When it comes to picking up on a loved one's eating disorder, sometimes, eating disorders are not so easy to recognize.
"Usually, we see some weight loss but not in every case do we see weight loss."
Here are some of the things you may catch your child doing, that could be an indicator of disordered eating:
- They may skip lunch
- They may not want to eat anything at all
- They obsess over calories or portion sizes
- They aim to eat a 'really, really healthy' diet but are taking it to the extreme
Steakley says, "that's when we get into disordered eating that can also lead to an eating disorder."
It's important to remember that words, even if your intentions are pure, can send someone dealing with an eating disorder into a spiral, especially if that comment is directly related to weight and or appearance.
"Maybe a young woman or man wants to lose five pounds or 10 pounds, just to really be, maybe healthier or to be a little bit faster in track or whatever. And so they lose five pounds or 10 pounds and people say 'oh, you look great,' you know, 'what are you doing' and that just triggers something and so they think, 'Okay, well, if five or 10 pounds makes me look great. Maybe if I lose 20 pounds, I'll even look better.'"
So, what's the solution?
Well, telling your child or teen to 'just eat' is not the answer.
"That's not what it's all about. Once it gets into full-blown eating disorder or disordered eating, just saying 'eat' or 'you needed to eat' or 'you can't go out Friday night because you're not eating very well.' That's not the answer," said Steakley.
Seeking your child professional help is!
"Run, don't walk, get some help! Because it can just get worse and worse and worse and the longer a child or even an adult has an eating disorder, the harder it is to get it under control.
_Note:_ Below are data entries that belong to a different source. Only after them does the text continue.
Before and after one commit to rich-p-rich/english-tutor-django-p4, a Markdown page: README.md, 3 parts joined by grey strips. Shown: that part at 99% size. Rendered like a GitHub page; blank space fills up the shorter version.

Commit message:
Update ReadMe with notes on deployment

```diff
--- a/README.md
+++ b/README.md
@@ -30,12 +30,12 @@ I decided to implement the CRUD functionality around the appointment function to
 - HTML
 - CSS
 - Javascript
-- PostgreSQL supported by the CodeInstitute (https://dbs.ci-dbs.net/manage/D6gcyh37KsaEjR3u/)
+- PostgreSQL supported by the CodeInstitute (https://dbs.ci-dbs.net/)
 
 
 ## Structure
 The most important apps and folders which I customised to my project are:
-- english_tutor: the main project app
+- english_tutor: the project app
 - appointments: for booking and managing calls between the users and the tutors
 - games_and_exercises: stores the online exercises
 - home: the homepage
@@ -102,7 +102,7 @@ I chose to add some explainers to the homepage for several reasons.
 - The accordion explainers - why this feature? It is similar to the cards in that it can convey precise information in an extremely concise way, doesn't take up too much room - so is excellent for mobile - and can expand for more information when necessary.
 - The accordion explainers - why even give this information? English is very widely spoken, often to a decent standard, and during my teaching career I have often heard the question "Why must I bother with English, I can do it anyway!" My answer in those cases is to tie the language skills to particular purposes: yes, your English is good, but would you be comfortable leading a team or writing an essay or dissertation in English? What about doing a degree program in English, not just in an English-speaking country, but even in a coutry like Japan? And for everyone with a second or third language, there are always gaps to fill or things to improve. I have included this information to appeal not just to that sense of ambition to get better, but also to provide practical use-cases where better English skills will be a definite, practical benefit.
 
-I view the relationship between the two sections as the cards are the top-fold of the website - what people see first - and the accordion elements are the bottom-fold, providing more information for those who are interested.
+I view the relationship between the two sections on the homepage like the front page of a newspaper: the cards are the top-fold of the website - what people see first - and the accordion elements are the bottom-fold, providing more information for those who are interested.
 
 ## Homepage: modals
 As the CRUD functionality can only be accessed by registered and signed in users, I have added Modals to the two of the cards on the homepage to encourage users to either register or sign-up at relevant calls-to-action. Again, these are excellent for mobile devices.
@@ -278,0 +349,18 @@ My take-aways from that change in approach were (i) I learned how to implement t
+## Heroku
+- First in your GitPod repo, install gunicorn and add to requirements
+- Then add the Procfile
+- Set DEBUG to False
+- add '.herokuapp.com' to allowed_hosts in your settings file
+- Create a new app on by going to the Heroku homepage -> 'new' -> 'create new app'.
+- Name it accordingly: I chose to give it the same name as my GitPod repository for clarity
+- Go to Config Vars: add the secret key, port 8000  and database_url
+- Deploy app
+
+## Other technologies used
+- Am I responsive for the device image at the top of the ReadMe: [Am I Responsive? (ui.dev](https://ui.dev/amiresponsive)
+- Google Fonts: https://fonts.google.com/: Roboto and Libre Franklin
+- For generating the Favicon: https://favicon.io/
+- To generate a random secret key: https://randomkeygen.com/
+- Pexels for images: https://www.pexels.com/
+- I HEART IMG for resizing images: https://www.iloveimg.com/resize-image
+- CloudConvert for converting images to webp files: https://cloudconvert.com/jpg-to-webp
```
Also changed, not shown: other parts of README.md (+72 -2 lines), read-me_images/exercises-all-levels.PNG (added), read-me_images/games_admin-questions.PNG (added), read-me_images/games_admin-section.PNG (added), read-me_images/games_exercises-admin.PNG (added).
So, if you can nip it in the bud, that's when it needs to be taken care of," said Steakley.